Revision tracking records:
--- START ---

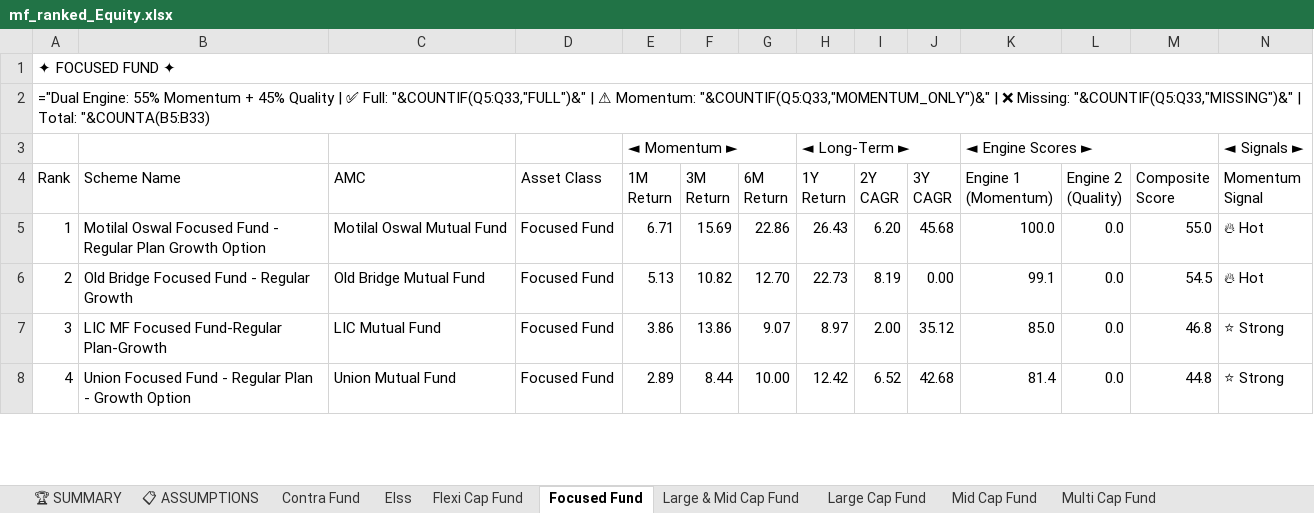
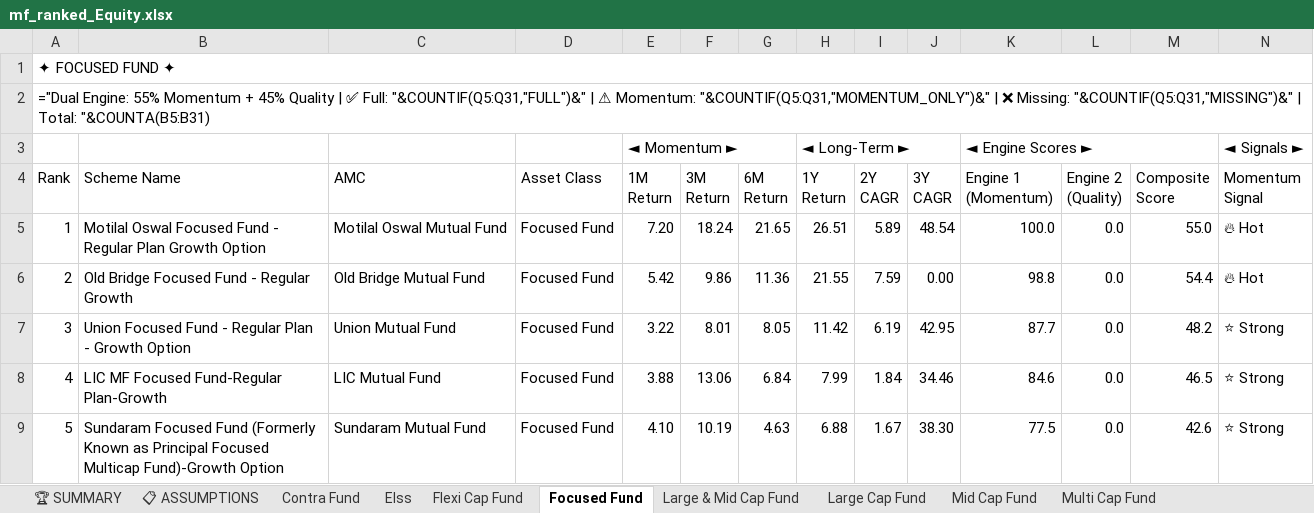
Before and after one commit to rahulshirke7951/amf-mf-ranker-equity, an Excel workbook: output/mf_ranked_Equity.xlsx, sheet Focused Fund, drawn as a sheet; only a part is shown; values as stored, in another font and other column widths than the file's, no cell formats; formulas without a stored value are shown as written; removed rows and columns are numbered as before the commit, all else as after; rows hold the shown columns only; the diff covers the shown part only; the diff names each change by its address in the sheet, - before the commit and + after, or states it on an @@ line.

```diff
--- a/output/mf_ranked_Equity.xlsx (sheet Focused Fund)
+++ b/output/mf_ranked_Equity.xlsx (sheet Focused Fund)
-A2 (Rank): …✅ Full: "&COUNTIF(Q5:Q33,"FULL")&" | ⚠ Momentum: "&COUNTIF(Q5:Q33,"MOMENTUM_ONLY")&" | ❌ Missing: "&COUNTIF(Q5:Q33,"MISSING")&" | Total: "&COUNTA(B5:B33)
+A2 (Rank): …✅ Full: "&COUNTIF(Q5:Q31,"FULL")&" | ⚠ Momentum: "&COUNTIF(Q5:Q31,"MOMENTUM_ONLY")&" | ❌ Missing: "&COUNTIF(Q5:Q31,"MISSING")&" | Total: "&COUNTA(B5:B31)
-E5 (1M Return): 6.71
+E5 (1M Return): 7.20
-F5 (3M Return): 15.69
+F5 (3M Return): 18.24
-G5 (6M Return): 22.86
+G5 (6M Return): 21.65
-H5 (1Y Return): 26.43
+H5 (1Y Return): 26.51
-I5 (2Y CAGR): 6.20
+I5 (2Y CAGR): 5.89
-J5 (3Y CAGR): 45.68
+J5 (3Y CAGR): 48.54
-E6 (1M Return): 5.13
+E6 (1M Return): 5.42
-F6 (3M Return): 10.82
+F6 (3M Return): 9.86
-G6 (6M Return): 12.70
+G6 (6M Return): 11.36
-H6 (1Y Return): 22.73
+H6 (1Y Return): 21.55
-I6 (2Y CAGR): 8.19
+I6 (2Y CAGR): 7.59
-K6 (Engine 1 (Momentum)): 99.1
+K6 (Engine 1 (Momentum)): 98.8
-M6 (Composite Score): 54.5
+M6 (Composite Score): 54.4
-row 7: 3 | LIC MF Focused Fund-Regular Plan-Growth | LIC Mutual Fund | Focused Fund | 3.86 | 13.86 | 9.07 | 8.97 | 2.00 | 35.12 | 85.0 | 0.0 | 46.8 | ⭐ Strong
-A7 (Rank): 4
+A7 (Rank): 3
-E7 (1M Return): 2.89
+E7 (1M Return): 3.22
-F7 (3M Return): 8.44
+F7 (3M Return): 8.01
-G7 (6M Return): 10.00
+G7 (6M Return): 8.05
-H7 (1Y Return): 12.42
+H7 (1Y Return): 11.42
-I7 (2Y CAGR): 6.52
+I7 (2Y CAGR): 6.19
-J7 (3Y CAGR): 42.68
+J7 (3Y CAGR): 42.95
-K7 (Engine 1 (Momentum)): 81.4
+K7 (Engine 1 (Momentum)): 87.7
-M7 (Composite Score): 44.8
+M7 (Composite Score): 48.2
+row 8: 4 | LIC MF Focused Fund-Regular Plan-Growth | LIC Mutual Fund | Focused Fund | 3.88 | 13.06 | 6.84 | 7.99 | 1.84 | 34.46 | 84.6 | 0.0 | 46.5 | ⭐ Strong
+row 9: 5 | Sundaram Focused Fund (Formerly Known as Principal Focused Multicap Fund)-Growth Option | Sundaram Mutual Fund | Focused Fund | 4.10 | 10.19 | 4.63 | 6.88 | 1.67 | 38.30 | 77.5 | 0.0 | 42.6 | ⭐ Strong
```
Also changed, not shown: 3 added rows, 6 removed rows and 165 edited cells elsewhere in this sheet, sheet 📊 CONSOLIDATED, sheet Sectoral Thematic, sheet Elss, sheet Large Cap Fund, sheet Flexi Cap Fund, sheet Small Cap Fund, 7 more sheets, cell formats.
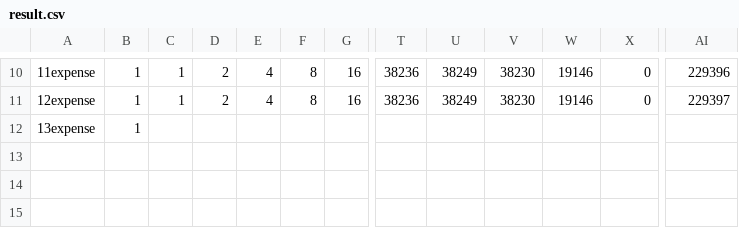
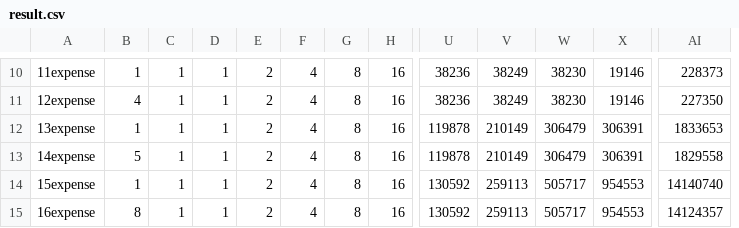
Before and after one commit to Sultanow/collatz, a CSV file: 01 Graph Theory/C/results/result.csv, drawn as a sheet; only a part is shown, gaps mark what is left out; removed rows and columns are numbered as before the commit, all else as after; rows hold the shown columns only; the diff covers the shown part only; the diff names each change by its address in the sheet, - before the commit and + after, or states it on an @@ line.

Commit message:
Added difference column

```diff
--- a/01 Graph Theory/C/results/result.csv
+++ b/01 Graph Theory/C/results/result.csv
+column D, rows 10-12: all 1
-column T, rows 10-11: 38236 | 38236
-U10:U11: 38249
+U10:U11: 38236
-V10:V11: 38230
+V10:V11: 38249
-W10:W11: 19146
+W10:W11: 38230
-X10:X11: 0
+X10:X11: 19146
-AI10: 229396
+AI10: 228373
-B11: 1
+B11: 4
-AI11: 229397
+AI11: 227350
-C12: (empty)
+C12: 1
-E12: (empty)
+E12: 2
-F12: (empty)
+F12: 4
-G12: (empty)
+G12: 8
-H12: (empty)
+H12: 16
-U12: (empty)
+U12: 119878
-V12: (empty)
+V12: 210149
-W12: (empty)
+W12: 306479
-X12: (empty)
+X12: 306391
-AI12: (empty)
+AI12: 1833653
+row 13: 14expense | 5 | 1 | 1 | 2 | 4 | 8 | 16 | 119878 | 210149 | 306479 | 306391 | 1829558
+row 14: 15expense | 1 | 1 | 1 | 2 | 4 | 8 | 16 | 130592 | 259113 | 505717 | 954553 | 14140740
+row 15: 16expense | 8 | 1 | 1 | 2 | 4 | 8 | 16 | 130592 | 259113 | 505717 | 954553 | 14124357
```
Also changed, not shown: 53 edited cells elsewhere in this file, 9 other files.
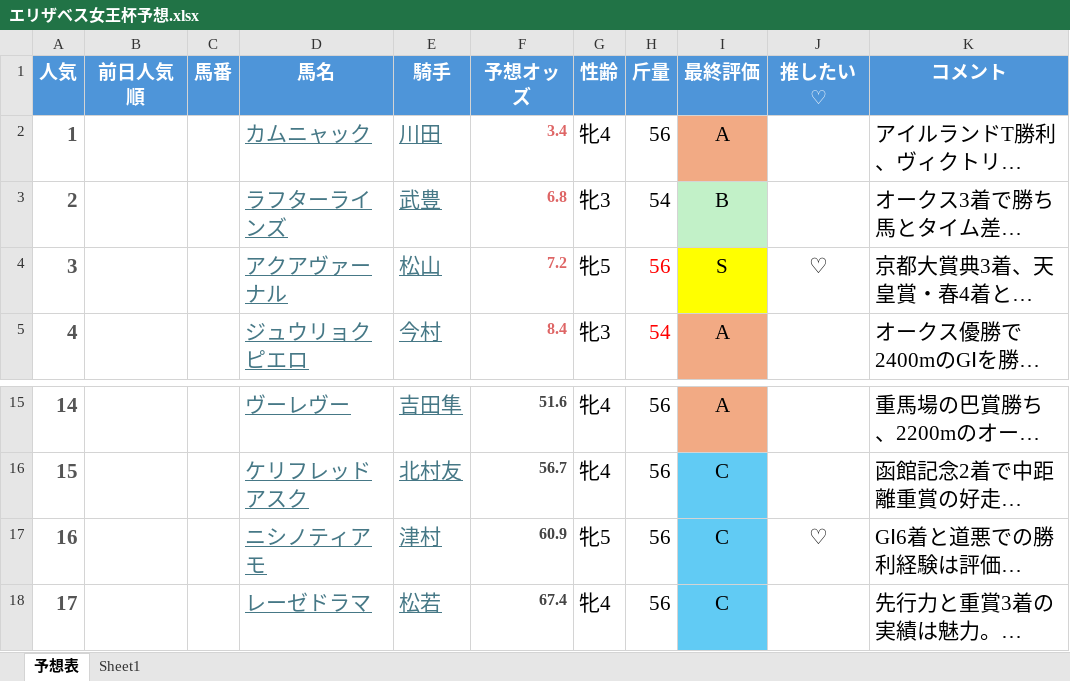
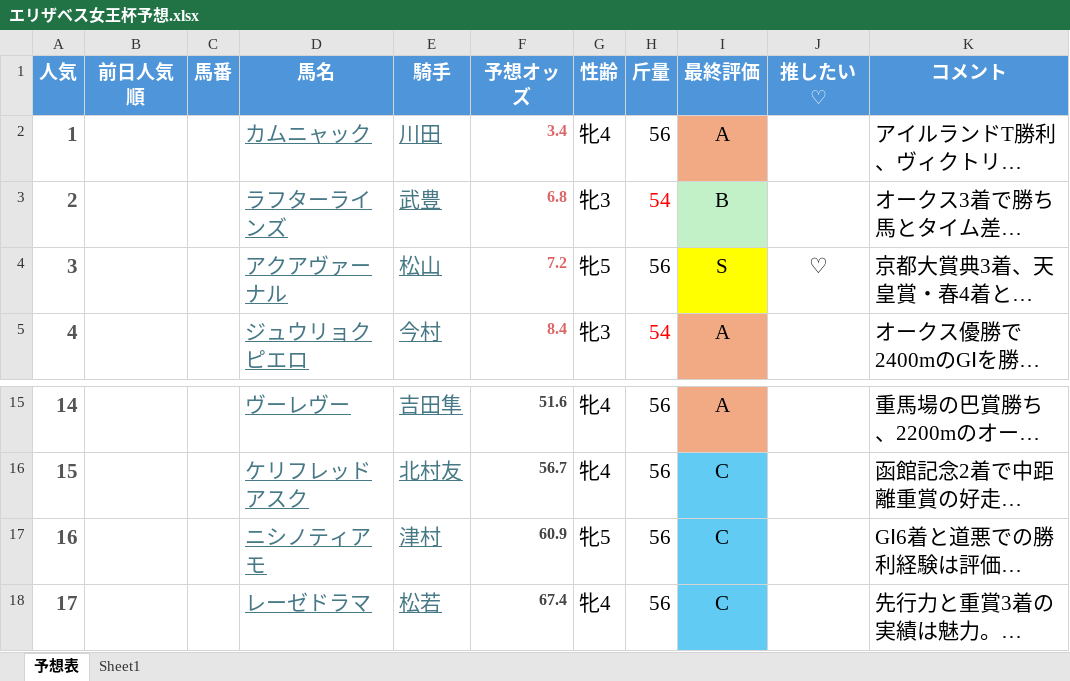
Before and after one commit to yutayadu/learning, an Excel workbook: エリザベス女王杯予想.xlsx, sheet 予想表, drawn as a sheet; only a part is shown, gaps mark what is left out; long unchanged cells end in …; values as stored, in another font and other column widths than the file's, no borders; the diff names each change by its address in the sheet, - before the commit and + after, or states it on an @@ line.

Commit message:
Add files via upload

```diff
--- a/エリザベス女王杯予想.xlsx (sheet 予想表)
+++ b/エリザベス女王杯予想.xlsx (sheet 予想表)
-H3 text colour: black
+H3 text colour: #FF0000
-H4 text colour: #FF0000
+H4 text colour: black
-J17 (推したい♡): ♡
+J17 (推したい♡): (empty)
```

--- END ---

Skipping any images, write out all the data exactly.

▶ _Reply_
Before and after one commit to rahulshirke7951/amf-mf-ranker-equity, an Excel workbook: output/mf_ranked_Equity.xlsx, sheet Focused Fund, drawn as a sheet; only a part is shown; values as stored, in another font and other column widths than the file's, no cell formats; formulas without a stored value are shown as written; removed rows and columns are numbered as before the commit, all else as after; rows hold the shown columns only; the diff covers the shown part only; the diff names each change by its address in the sheet, - before the commit and + after, or states it on an @@ line.

```diff
--- a/output/mf_ranked_Equity.xlsx (sheet Focused Fund)
+++ b/output/mf_ranked_Equity.xlsx (sheet Focused Fund)
-A2 (Rank): …✅ Full: "&COUNTIF(Q5:Q33,"FULL")&" | ⚠ Momentum: "&COUNTIF(Q5:Q33,"MOMENTUM_ONLY")&" | ❌ Missing: "&COUNTIF(Q5:Q33,"MISSING")&" | Total: "&COUNTA(B5:B33)
+A2 (Rank): …✅ Full: "&COUNTIF(Q5:Q31,"FULL")&" | ⚠ Momentum: "&COUNTIF(Q5:Q31,"MOMENTUM_ONLY")&" | ❌ Missing: "&COUNTIF(Q5:Q31,"MISSING")&" | Total: "&COUNTA(B5:B31)
-E5 (1M Return): 6.71
+E5 (1M Return): 7.20
-F5 (3M Return): 15.69
+F5 (3M Return): 18.24
-G5 (6M Return): 22.86
+G5 (6M Return): 21.65
-H5 (1Y Return): 26.43
+H5 (1Y Return): 26.51
-I5 (2Y CAGR): 6.20
+I5 (2Y CAGR): 5.89
-J5 (3Y CAGR): 45.68
+J5 (3Y CAGR): 48.54
-E6 (1M Return): 5.13
+E6 (1M Return): 5.42
-F6 (3M Return): 10.82
+F6 (3M Return): 9.86
-G6 (6M Return): 12.70
+G6 (6M Return): 11.36
-H6 (1Y Return): 22.73
+H6 (1Y Return): 21.55
-I6 (2Y CAGR): 8.19
+I6 (2Y CAGR): 7.59
-K6 (Engine 1 (Momentum)): 99.1
+K6 (Engine 1 (Momentum)): 98.8
-M6 (Composite Score): 54.5
+M6 (Composite Score): 54.4
-row 7: 3 | LIC MF Focused Fund-Regular Plan-Growth | LIC Mutual Fund | Focused Fund | 3.86 | 13.86 | 9.07 | 8.97 | 2.00 | 35.12 | 85.0 | 0.0 | 46.8 | ⭐ Strong
-A7 (Rank): 4
+A7 (Rank): 3
-E7 (1M Return): 2.89
+E7 (1M Return): 3.22
-F7 (3M Return): 8.44
+F7 (3M Return): 8.01
-G7 (6M Return): 10.00
+G7 (6M Return): 8.05
-H7 (1Y Return): 12.42
+H7 (1Y Return): 11.42
-I7 (2Y CAGR): 6.52
+I7 (2Y CAGR): 6.19
-J7 (3Y CAGR): 42.68
+J7 (3Y CAGR): 42.95
-K7 (Engine 1 (Momentum)): 81.4
+K7 (Engine 1 (Momentum)): 87.7
-M7 (Composite Score): 44.8
+M7 (Composite Score): 48.2
+row 8: 4 | LIC MF Focused Fund-Regular Plan-Growth | LIC Mutual Fund | Focused Fund | 3.88 | 13.06 | 6.84 | 7.99 | 1.84 | 34.46 | 84.6 | 0.0 | 46.5 | ⭐ Strong
+row 9: 5 | Sundaram Focused Fund (Formerly Known as Principal Focused Multicap Fund)-Growth Option | Sundaram Mutual Fund | Focused Fund | 4.10 | 10.19 | 4.63 | 6.88 | 1.67 | 38.30 | 77.5 | 0.0 | 42.6 | ⭐ Strong
```
Also changed, not shown: 3 added rows, 6 removed rows and 165 edited cells elsewhere in this sheet, sheet 📊 CONSOLIDATED, sheet Sectoral Thematic, sheet Elss, sheet Large Cap Fund, sheet Flexi Cap Fund, sheet Small Cap Fund, 7 more sheets, cell formats.
Before and after one commit to Sultanow/collatz, a CSV file: 01 Graph Theory/C/results/result.csv, drawn as a sheet; only a part is shown, gaps mark what is left out; removed rows and columns are numbered as before the commit, all else as after; rows hold the shown columns only; the diff covers the shown part only; the diff names each change by its address in the sheet, - before the commit and + after, or states it on an @@ line.

Commit message:
Added difference column

```diff
--- a/01 Graph Theory/C/results/result.csv
+++ b/01 Graph Theory/C/results/result.csv
+column D, rows 10-12: all 1
-column T, rows 10-11: 38236 | 38236
-U10:U11: 38249
+U10:U11: 38236
-V10:V11: 38230
+V10:V11: 38249
-W10:W11: 19146
+W10:W11: 38230
-X10:X11: 0
+X10:X11: 19146
-AI10: 229396
+AI10: 228373
-B11: 1
+B11: 4
-AI11: 229397
+AI11: 227350
-C12: (empty)
+C12: 1
-E12: (empty)
+E12: 2
-F12: (empty)
+F12: 4
-G12: (empty)
+G12: 8
-H12: (empty)
+H12: 16
-U12: (empty)
+U12: 119878
-V12: (empty)
+V12: 210149
-W12: (empty)
+W12: 306479
-X12: (empty)
+X12: 306391
-AI12: (empty)
+AI12: 1833653
+row 13: 14expense | 5 | 1 | 1 | 2 | 4 | 8 | 16 | 119878 | 210149 | 306479 | 306391 | 1829558
+row 14: 15expense | 1 | 1 | 1 | 2 | 4 | 8 | 16 | 130592 | 259113 | 505717 | 954553 | 14140740
+row 15: 16expense | 8 | 1 | 1 | 2 | 4 | 8 | 16 | 130592 | 259113 | 505717 | 954553 | 14124357
```
Also changed, not shown: 53 edited cells elsewhere in this file, 9 other files.
Before and after one commit to yutayadu/learning, an Excel workbook: エリザベス女王杯予想.xlsx, sheet 予想表, drawn as a sheet; only a part is shown, gaps mark what is left out; long unchanged cells end in …; values as stored, in another font and other column widths than the file's, no borders; the diff names each change by its address in the sheet, - before the commit and + after, or states it on an @@ line.

Commit message:
Add files via upload

```diff
--- a/エリザベス女王杯予想.xlsx (sheet 予想表)
+++ b/エリザベス女王杯予想.xlsx (sheet 予想表)
-H3 text colour: black
+H3 text colour: #FF0000
-H4 text colour: #FF0000
+H4 text colour: black
-J17 (推したい♡): ♡
+J17 (推したい♡): (empty)
```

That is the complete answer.